You've scrimped and saved, skipping lunches and selling old games on eBay, and now, finally, you've got the $400 or $500 you need for a next-generation console.
But despite what the price tag might say, that's not quite enough. In fact, it's not even close.
Buying a console these days is just the beginning of an ongoing set of expenses. Ultimately, you may spend more than twice that on subscriptions, peripherals, and other items that seem superfluous when you first unbox a system, but become essential over time.
The problem is a universal one among today's game machines -- and prices vary from system to system -- but if you're planning on buying a new system, here are a few things you'll need to start saving up for.
Online subscription fees
Nintendo won't charge you for multiplayer gaming, but its offerings in that department are pretty slim. If you want to play online with your PS4 or Xbox One, though, it's going to cost you.
A one-year subscription to Xbox Live Gold runs $50 (which is certainly better than the one-month fee of $10). PS3 owners didn't have to worry about paying for multiplayer, but when you upgrade to a PS4, things change. A PlayStation Plus subscription is now required for online play, and it carries a $60 price tag.
Of course, both Xbox Live and PS Plus also give you access to free games each month (PS Plus is killing it this year), so there's at least some reward for this financial pain.
And if you're hoping to play some older games on your PS4 with the launch of the streaming PlayStation Now this summer, start saving for that as well. While Sony hasn't revealed the pricing structure for the service, an image spotted on Gaikai's Website earlier this month indicates streaming prices could range from $5 to $6 per title.
Gaming is a social activity, and while those social features are increasingly geared for online play, nothing beats the joy of playing a game in the same room as a friend or family member.
If you're getting a console, you’ll only get one game controller in the box. Odds are you're likely going to need an extra one. That's going to run you $60 a pop.
Also, if you want to use your favorite headset with your Xbox One, that's going to require a headset adapter, which tacks another $30 onto the price.
No matter which new console system you get, you're likely going to run out of room on your hard drive thanks to mandatory installation policies and games that gobble up as much as 50 GB each.
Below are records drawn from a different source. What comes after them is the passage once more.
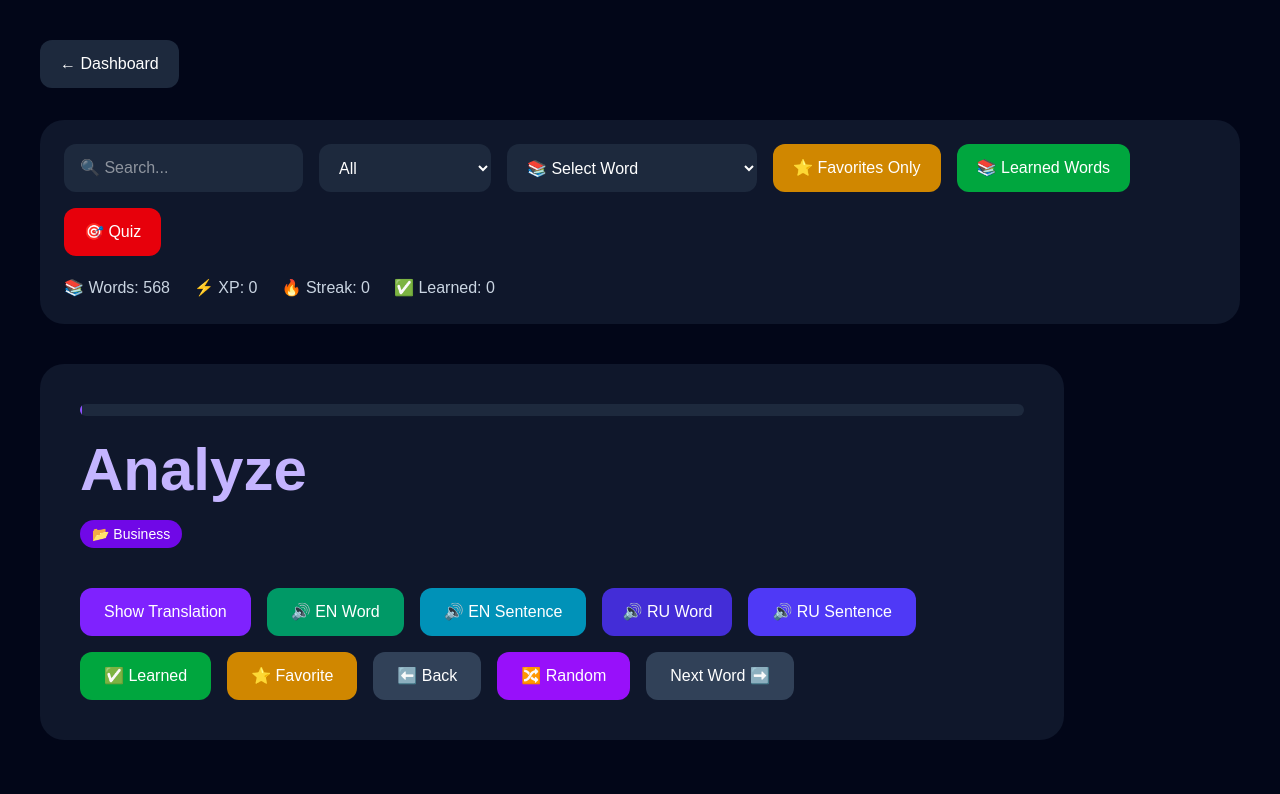
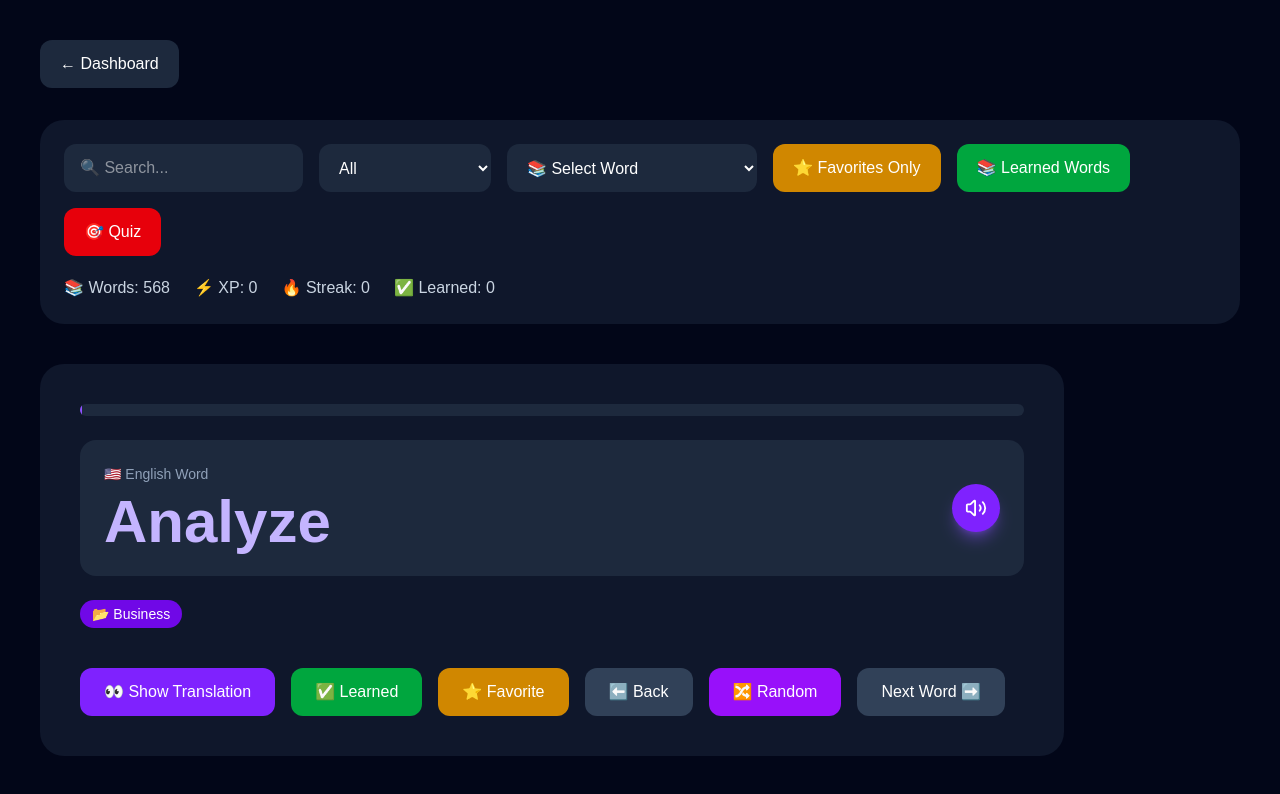
Before and after one commit to powerlasha-byte/english-pro-v2, a Next.js app: page /flashcards in a window 1280 px wide. Shown: the top 794 px of the page. Built offline with nearby package versions, Linux system fonts and the light colour scheme.

Commit message:
Improve flashcards UI and voice player

```diff
--- /dev/null
+++ b/app/components/SpeakerButton.tsx
@@ -0,0 +1,67 @@
+"use client";
+
+import { Volume2 } from "lucide-react";
+import { useSpeech } from "@/app/hooks/useSpeech";
+
+interface SpeakerButtonProps {
+  text: string;
+  lang?: string;
+  className?: string;
+}
+
+export default function SpeakerButton({
+  text,
+  lang = "en-US",
+  className = "",
+}: SpeakerButtonProps) {
+  const { speak, isSpeaking } = useSpeech();
+
+  const handleClick = async () => {
+    if (!text || isSpeaking) return;
+
+    await speak(text, {
+      lang,
+      rate: 0.9,
+      pitch: 1,
+      volume: 1,
+    });
+  };
+
+  return (
+    <button
+      onClick={handleClick}
+      disabled={isSpeaking}
+      title={isSpeaking ? "Speaking..." : "Listen"}
+      className={`
+        relative
+        flex items-center justify-center
+        w-12 h-12
+        rounded-full
+        transition-all
+        duration-300
+
+        ${
+          isSpeaking
+            ? "bg-emerald-500 shadow-2xl shadow-emerald-500/60 scale-110"
+            : "bg-violet-600 hover:bg-violet-500 hover:scale-105 shadow-lg shadow-violet-500/40"
+        }
+
+        ${className}
+      `}
+    >
+      {isSpeaking ? (
+        <div className="flex items-end gap-[3px] h-6">
+          <span className="w-[3px] h-2 bg-white rounded animate-[pulse_0.8s_infinite]" />
+          <span className="w-[3px] h-5 bg-white rounded animate-[pulse_1s_infinite]" />
+          <span className="w-[3px] h-3 bg-white rounded animate-[pulse_0.7s_infinite]" />
+          <span className="w-[3px] h-6 bg-white rounded animate-[pulse_1.1s_infinite]" />
+        </div>
+      ) : (
+        <Volume2
+          size={22}
+          className="text-white"
+        />
+      )}
+    </button>
+  );
+}
--- a/app/flashcards/page.tsx
+++ b/app/flashcards/page.tsx
@@ -1,6 +1,7 @@
 "use client";
 
  import Link from "next/link";
+import SpeakerButton from "@/app/components/SpeakerButton";
 import { useEffect, useMemo, useState } from "react";
 import { allWords } from "../data";
 import { categories } from "../data/categories";
@@ -288,22 +289,7 @@ function randomWord() {
     }
   }
 
- function speak(
-  text: string,
-  lang = "en-US"
-) {
-  window.speechSynthesis.cancel();
 
-  const utterance =
-    new SpeechSynthesisUtterance(text);
-
-  utterance.lang = lang;
-  utterance.rate = 0.9;
-
-  window.speechSynthesis.speak(
-    utterance
-  );
-}
 
   return (
     <main className="min-h-screen bg-slate-950 text-white p-10">
@@ -444,12 +430,23 @@ function randomWord() {
   />
 </div>
 
+<div className="bg-slate-800 rounded-2xl p-6 flex items-center justify-between mb-6">
+  <div>
+    <p className="text-slate-400 text-sm mb-2">
+      🇺🇸 English Word
+    </p>
 
     <h2 className="text-6xl font-bold text-violet-300">
-            {
-              current.english
-            }
+      {current.english}
     </h2>
+  </div>
+
+  <SpeakerButton
+    text={current.english}
+    lang="en-US"
+  />
+</div>
+
 
           <div className="flex gap-3 mt-5 flex-wrap">
             <span className="bg-violet-700 px-3 py-1 rounded-full text-sm">
@@ -475,108 +472,207 @@ function randomWord() {
 
     {/* Word Translations */}
     <div className="grid gap-3">
-      <div className="bg-slate-800 p-4 rounded-xl">
+     <div className="bg-slate-800 rounded-2xl p-5">
+
   <p className="text-slate-400 text-sm">
+    🇬🇪 Georgian
+  </p>
 
-        </p>
-        <p className="text-2xl font-semibold">
+  <p className="text-2xl font-semibold mt-2">
     {current.georgian}
   </p>
+
 </div>
 
-      <div className="bg-slate-800 p-4 rounded-xl">
+<div className="bg-slate-800 rounded-2xl p-5 flex items-center justify-between">
+
+  <div>
+
     <p className="text-slate-400 text-sm">
+      🇷🇺 Russian
+    </p>
 
-        </p>
-        <p className="text-2xl font-semibold">
+    <p className="text-2xl font-semibold mt-2">
       {current.russian}
     </p>
+
+  </div>
+
+  <SpeakerButton
+      text={current.russian}
+      lang="ru-RU"
+  />
+
 </div>
 
 
 
 {(current as any).chinese && (
-  <div className="bg-slate-800 p-4 rounded-xl">
+
+<div className="bg-slate-800 rounded-2xl p-5 flex items-center justify-between">
+
+  <div>
+
     <p className="text-slate-400 text-sm">
-       Chinese
+      🇨🇳 Chinese
     </p>
 
-
-
-    <p className="text-2xl font-semibold">
+    <p className="text-2xl font-semibold mt-2">
       {(current as any).chinese}
     </p>
+
   </div>
+
+  <SpeakerButton
+    text={(current as any).chinese}
+    lang="zh-CN"
+  />
+
+</div>
+
 )}
 
 {(current as any).chinesePinyin && (
-  <p className="text-lg text-yellow-300 italic mt-2">
-    📖 {(current as any).chinesePinyin}
+
+<div className="bg-yellow-500/10 border border-yellow-500/20 rounded-2xl p-4">
+
+  <p className="text-yellow-400 text-sm">
+    🇨🇳 Word Pinyin
   </p>
+
+  <p className="italic text-yellow-200 mt-2">
+    {(current as any).chinesePinyin}
+  </p>
+
+</div>
+
 )}
 
 
     </div>
 
 
+ <div className="bg-slate-800 rounded-2xl p-5 flex items-center justify-between">
+
+  <div>
+
+    <p className="text-slate-400 text-sm">
+      🇺🇸 English Sentence
+    </p>
+
+    <p className="text-lg mt-2">
+      {current.sentence}
+    </p>
+
+  </div>
+
+  <SpeakerButton
+      text={current.sentence}
+      lang="en-US"
+  />
+
+</div>
 
 
 
-    {/* Sentences */}
-    <div className="space-y-3">
-      <div className="bg-slate-800 p-4 rounded-xl">
+
+        {(current as any).russianSentence && (
+
+<div className="bg-slate-800 rounded-2xl p-5 flex items-center justify-between">
+
+<div>
+
 <p className="text-slate-400 text-sm">
-          Sentence
+🇷🇺 Russian Sentence
 </p>
-        <p className="text-lg">
-          {current.sentence}
+
+<p className="text-lg mt-2">
+{(current as any).russianSentence}
 </p>
+
 </div>
 
-      {(current as any).russianSentence && (
-        <div className="bg-slate-800 p-4 rounded-xl">
-          <p className="text-slate-400 text-sm">
+<SpeakerButton
+text={(current as any).russianSentence}
+lang="ru-RU"
+/>
 
-          </p>
-          <p className="text-lg">
-            {(current as any).russianSentence}
-          </p>
 </div>
+
 )}
 
+
 {(current as any).georgianSentence && (
-        <div className="bg-slate-800 p-4 rounded-xl">
+
+<div className="bg-slate-800 rounded-2xl p-5">
+
 <p className="text-slate-400 text-sm">
+🇬🇪 Georgian Sentence
+</p>
 
-          </p>
-          <p className="text-lg">
+<p className="text-lg mt-2">
 {(current as any).georgianSentence}
 </p>
+
 </div>
+
 )}
 
+
+
+
+
+
+
 {(current as any).chineseSentence && (
-  <div className="bg-slate-800 p-4 rounded-xl">
+
+<div className="bg-slate-800 rounded-2xl p-5 flex items-center justify-between">
+
+<div>
+
 <p className="text-slate-400 text-sm">
-       Chinese Sentence
+🇨🇳 Chinese Sentence
 </p>
 
-    <p className="text-lg">
+<p className="text-lg mt-2">
 {(current as any).chineseSentence}
 </p>
+
 </div>
+
+<SpeakerButton
+text={(current as any).chineseSentence}
+lang="zh-CN"
+/>
+
+</div>
+
 )}
 
+
+
 {(current as any).chineseSentencePinyin && (
-  <p className="text-lg text-yellow-300 italic mt-2">
-    📖 {(current as any).chineseSentencePinyin}
+
+<div className="bg-yellow-500/10 border border-yellow-500/20 rounded-2xl p-4">
+
+  <p className="text-yellow-400 text-sm">
+    🇨🇳 Sentence Pinyin
   </p>
+
+  <p className="italic text-yellow-200 mt-2">
+    {(current as any).chineseSentencePinyin}
+  </p>
+
+</div>
+
 )}
+
+
 
 
     </div>
 
-  </div>
+
 )}
 
 
@@ -592,97 +688,26 @@ function randomWord() {
         <button
   onClick={() =>
     setShowTranslation(
-                  true
+      !showTranslation
     )
   }
   className="bg-violet-600 px-6 py-3 rounded-xl"
 >
-              Show Translation
-            </button>
-
-            <button
-              onClick={() =>
-                speak(
-                  current.english
-                )
-              }
-              className="bg-emerald-600 px-6 py-3 rounded-xl"
-            >
-              🔊 EN Word
-            </button>
-
-            <button
-              onClick={() =>
-                speak(
-                  current.sentence
-                )
-              }
-              className="bg-cyan-600 px-6 py-3 rounded-xl"
-            >
-              🔊 EN Sentence
+  {showTranslation
+    ? "🙈 Hide Translation"
+    : "👀 Show Translation"}
 </button>
 
 
 
-<button
-  onClick={() =>
-    speak(
-      current.russian,
-      "ru-RU"
-    )
-  }
-  className="bg-indigo-700 px-5 py-3 rounded-xl"
->
-  🔊 RU Word
-
-</button>
-
-           {(current as any)
-  .russianSentence && (
-  <button
-    onClick={() =>
-      speak(
-        (current as any)
-          .russianSentence,
-        "ru-RU"
-      )
-    }
-    className="bg-indigo-600 px-6 py-3 rounded-xl hover:bg-indigo-500 transition"
-  >
-    🔊 RU Sentence
-  </button>
-)}
 
 
 
 
-{(current as any).chinese && (
-  <button
-    onClick={() =>
-      speak(
-        (current as any).chinese,
-        "zh-CN"
-      )
-    }
-    className="bg-red-600 px-6 py-3 rounded-xl"
-  >
-   🔊 CN Word
-  </button>
-)}
 
-{(current as any).chineseSentence && (
-  <button
-    onClick={() =>
-      speak(
-        (current as any).chineseSentence,
-        "zh-CN"
-      )
-    }
-    className="bg-red-700 px-6 py-3 rounded-xl"
-  >
-   🔊 CN Sentence
-  </button>
-)}
+
+
+
 
 
 
--- /dev/null
+++ b/app/hooks/useSpeech.ts
@@ -0,0 +1,53 @@
+"use client";
+
+import { useCallback, useState } from "react";
+import { VoiceService } from "@/app/services/tts";
+
+export function useSpeech() {
+  const [isSpeaking, setIsSpeaking] = useState(false);
+
+  const speak = useCallback(
+    async (
+      text: string,
+      options?: {
+        rate?: number;
+        pitch?: number;
+        volume?: number;
+        lang?: string;
+        voiceName?: string;
+      }
+    ) => {
+      if (!text) return;
+
+      try {
+        setIsSpeaking(true);
+
+        await VoiceService.speak(text, options);
+      } finally {
+        setIsSpeaking(false);
+      }
+    },
+    []
+  );
+
+  const stop = useCallback(() => {
+    VoiceService.stop();
+    setIsSpeaking(false);
+  }, []);
+
+  const pause = useCallback(() => {
+    VoiceService.pause();
+  }, []);
+
+  const resume = useCallback(() => {
+    VoiceService.resume();
+  }, []);
+
+  return {
+    speak,
+    stop,
+    pause,
+    resume,
+    isSpeaking,
+  };
+}
--- /dev/null
+++ b/app/services/tts/index.ts
@@ -0,0 +1,3 @@
+import { provider } from "./provider";
+
+export const VoiceService = provider;
--- /dev/null
+++ b/app/services/tts/player.ts
@@ -0,0 +1,19 @@
+export class AudioPlayer {
+  stop() {
+    window.speechSynthesis.cancel();
+  }
+
+  pause() {
+    window.speechSynthesis.pause();
+  }
+
+  resume() {
+    window.speechSynthesis.resume();
+  }
+
+  isSpeaking() {
+    return window.speechSynthesis.speaking;
+  }
+}
+
+export const player = new AudioPlayer();
--- /dev/null
+++ b/app/services/tts/provider.ts
@@ -0,0 +1,47 @@
+import { VoiceProvider, SpeakOptions } from "./types";
+import { player } from "./player";
+
+class WebSpeechProvider implements VoiceProvider {
+  async speak(text: string, options?: SpeakOptions) {
+    player.stop();
+
+    const utterance = new SpeechSynthesisUtterance(text);
+
+    utterance.rate = options?.rate ?? 1;
+    utterance.pitch = options?.pitch ?? 1;
+    utterance.volume = options?.volume ?? 1;
+    utterance.lang = options?.lang ?? "en-US";
+
+    const voices = window.speechSynthesis.getVoices();
+
+    if (options?.voiceName) {
+      const selected = voices.find(
+        (v) => v.name === options.voiceName
+      );
+
+      if (selected) {
+        utterance.voice = selected;
+      }
+    }
+
+    return new Promise<void>((resolve) => {
+      utterance.onend = () => resolve();
+
+      window.speechSynthesis.speak(utterance);
+    });
+  }
+
+  stop() {
+    player.stop();
+  }
+
+  pause() {
+    player.pause();
+  }
+
+  resume() {
+    player.resume();
+  }
+}
+
+export const provider = new WebSpeechProvider();
--- /dev/null
+++ b/app/services/tts/types.ts
@@ -0,0 +1,14 @@
+export interface SpeakOptions {
+  rate?: number;
+  pitch?: number;
+  volume?: number;
+  voiceName?: string;
+  lang?: string;
+}
+
+export interface VoiceProvider {
+  speak(text: string, options?: SpeakOptions): Promise<void>;
+  stop(): void;
+  pause(): void;
+  resume(): void;
+}
--- a/package.json
+++ b/package.json
@@ -12,7 +12,7 @@
     "@hookform/resolvers": "^5.4.0",
     "@supabase/ssr": "^0.12.3",
     "@supabase/supabase-js": "^2.110.8",
-    "lucide-react": "^1.26.0",
+    "lucide-react": "^1.29.0",
     "next": "16.2.9",
     "react": "19.2.4",
     "react-dom": "19.2.4",
```
Also changed, not shown: app/data/directMethod/unit/15/exercises.ts (line endings or trailing spaces), 1 other file (tests, documents, lock files or other folders). Lines whose indentation alone changed are shown as unchanged.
We here at Yahoo Games are already running Xbox Ones at about 70% capacity.
If you get an Xbox One, you're essentially stuck. The device doesn't support external hard drives at this time (Microsoft is “working on it”) and there's no replacing the internal 500 GB one without voiding your warranty. Get used to deleting games, for now, especially if you plan on buying a ton of software.
PS4 owners have it easier, in a sense, as they can swap out that system's 500 GB hard drive with something larger. Of course, that'll cost you. Doubling that capacity will run you anywhere from $68 to $130, depending on the drive you choose. If you want to quadruple your storage to 2 TB, be prepared to spend $200-$250 more.
Wii U owners get a bit of a break in that they can purchase an external hard drive and hook it up to their system. A 2 TB external drive can run for as little as $80.
PS4 owners get a pass here. Sony was kind enough to make the DualShock 4 controllers rechargeable through the PS4 itself, meaning you don't have to worry about keeping a supply of AAs in stock. The Wii U Gamepad is similarly rechargable, but you'll need batteries for the Wii controller that's just as essential.
Xbox One owners? You're out of luck. You can invest in disposable batteries, but depending on how often you play, that can get expensive over the long run. Rechargeable batteries are the way to go. Sanyo's Eneloop get some of the highest marks from critics, and you can get four batteries and a charger for about $30.
In addition to the things you'll need to get a complete gaming experience from your console, there are several other items that, while not essential, will be hard to pass up.
If you want to enjoy the non-gaming entertainment features of any of the systems, you'll face subscription fees for services like Netflix, Amazon Prime or Hulu Plus. And you'll probably want to invest in either an Xbox Media Remote ($25) or a third-party PS4 BluRay remote ($20) to make navigating the menus easier.
Other possible expenses for PS4 owners? The PS4 Camera isn’t included with the system, but is essential for photo/video sharing as well as voice commands. It will run you $70 these days